SUPPLIED RECORDS section start
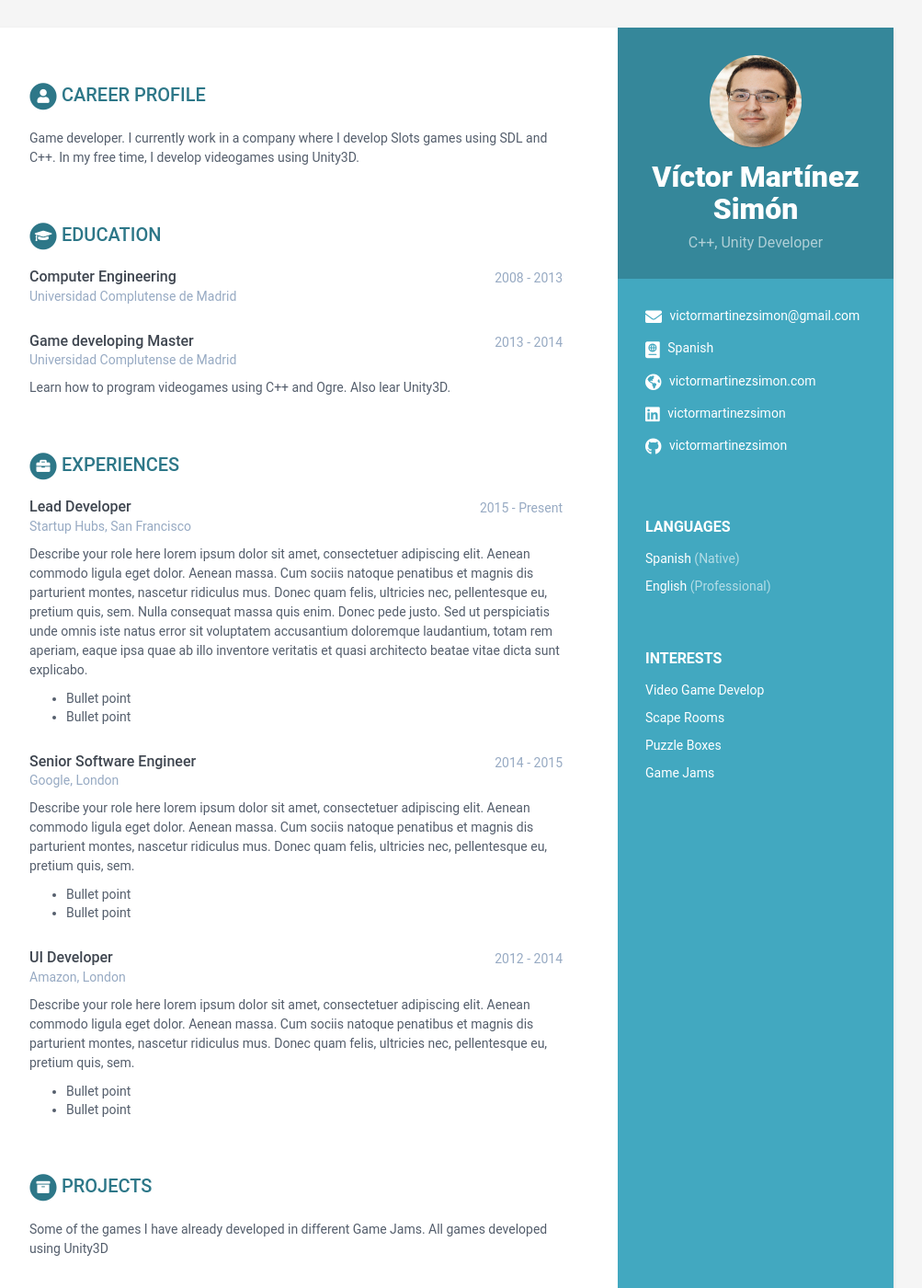
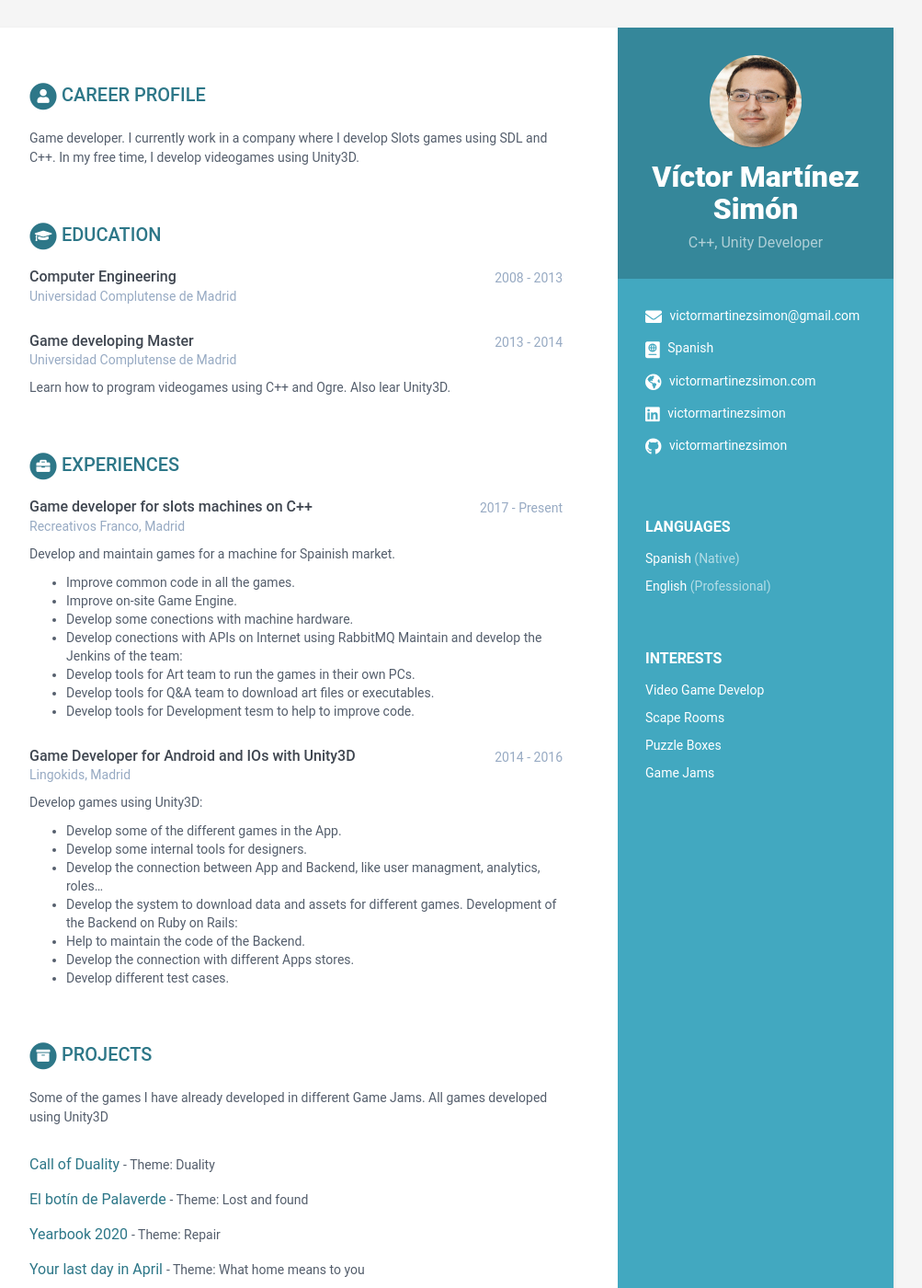
Before and after one commit to victormartinezsimon/victormartinezsimon.github.io, a Jekyll site: the page built from index.html, in a window 1280 px wide and 1400 px high. Shown: the whole window at 92% size, without its empty margins (168-1171 px from the left). Built offline with Jekyll 4.4.1, drawn with Linux system fonts in a browser that asks for light colours.

Commit message:
add experience

```diff
--- a/_data/data.yml
+++ b/_data/data.yml
@@ -67,74 +67,34 @@ education:
         Learn how to program videogames using C++ and Ogre.
         Also lear Unity3D.
 
-#experiences:
-#    - role: Game developer for slots machines on C++
-#      time: 2017 - Present
-#      company: Recreativos Franco, Madrid
-#      details: |
-#        Develop and maintain games for a machine for Spainish market.
-#      - Improve common code in all the games.
-#      - Improve on-site Game Engine.
-#      - Develop some conections with machine hardware.
-#      - Develop conections with APIs on Internet using RabbitMQ
-#      |
-#      Maintain and develop the Jenkins of the team:
-#      - Develop tools for Art team to run the games in their own PCs.
-#      - Develop tools for Q&A team to download art files or executables.
-#      - Develop tools for Development tesm to help to improve code.
-#
-#    - role: Game Developer for Android and IOs with Unity3D
-#      time: 2014 - 2016
-#      company: Lingokids, Madrid
-#      details: |
-#      Develop games using Unity3D:
-#      - Develop some of the different games in the App.
-#      - Develop some internal tools for designers.
-#      - Develop the connection between App and Backend, like user managment, analytics, roles...
-#      - Develop the system to download  data and assets for different games.
-#      |
-#      Development of the Backend on Ruby on Rails:
-#    - Help to maintain the code of the Backend.
-#    - Develop the connection with different Apps stores.
-#    - Develop different test cases.
 experiences:
-    - role: Lead Developer
-      time: 2015 - Present
-      company: Startup Hubs, San Francisco
+    - role: Game developer for slots machines on C++
+      time: 2017 - Present
+      company: Recreativos Franco, Madrid
       details: |
-        Describe your role here lorem ipsum dolor sit amet, consectetuer
-        adipiscing elit. Aenean commodo ligula eget dolor. Aenean massa.
-        Cum sociis natoque penatibus et magnis dis parturient montes,
-        nascetur ridiculus mus. Donec quam felis, ultricies nec,
-        pellentesque eu, pretium quis, sem. Nulla consequat massa quis
-        enim. Donec pede justo. Sed ut perspiciatis unde omnis iste natus
-        error sit voluptatem accusantium doloremque laudantium, totam rem
-        aperiam, eaque ipsa quae ab illo inventore veritatis et quasi
-        architecto beatae vitae dicta sunt explicabo.
-          - Bullet point
-          - Bullet point
-    - role: Senior Software Engineer
-      time: 2014 - 2015
-      company: Google, London
+        Develop and maintain games for a machine for Spainish market.
+        - Improve common code in all the games.
+        - Improve on-site Game Engine.
+        - Develop some conections with machine hardware.
+        - Develop conections with APIs on Internet using RabbitMQ
+        Maintain and develop the Jenkins of the team:
+        - Develop tools for Art team to run the games in their own PCs.
+        - Develop tools for Q&A team to download art files or executables.
+        - Develop tools for Development tesm to help to improve code.
+
+    - role: Game Developer for Android and IOs with Unity3D
+      time: 2014 - 2016
+      company: Lingokids, Madrid
       details: |
-        Describe your role here lorem ipsum dolor sit amet, consectetuer
-        adipiscing elit. Aenean commodo ligula eget dolor. Aenean massa.
-        Cum sociis natoque penatibus et magnis dis parturient montes,
-        nascetur ridiculus mus. Donec quam felis, ultricies nec,
-        pellentesque eu, pretium quis, sem.
-          - Bullet point
-          - Bullet point
-    - role: UI Developer
-      time: 2012 - 2014
-      company: Amazon, London
-      details: |
-        Describe your role here lorem ipsum dolor sit amet, consectetuer
-        adipiscing elit. Aenean commodo ligula eget dolor. Aenean massa.
-        Cum sociis natoque penatibus et magnis dis parturient montes,
-        nascetur ridiculus mus. Donec quam felis, ultricies nec,
-        pellentesque eu, pretium quis, sem.
-          - Bullet point
-          - Bullet point
+        Develop games using Unity3D:
+        - Develop some of the different games in the App.
+        - Develop some internal tools for designers.
+        - Develop the connection between App and Backend, like user managment, analytics, roles...
+        - Develop the system to download  data and assets for different games.
+        Development of the Backend on Ruby on Rails:
+        - Help to maintain the code of the Backend.
+        - Develop the connection with different Apps stores.
+        - Develop different test cases.
 
 projects:
     title: Projects
```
SUPPLIED RECORDS section end
EXERCISE:
What is the number of lines in the data that hold the word "using"? Reply with that number and nothing else.

RESPONSE TO THIS EXERCISE:
5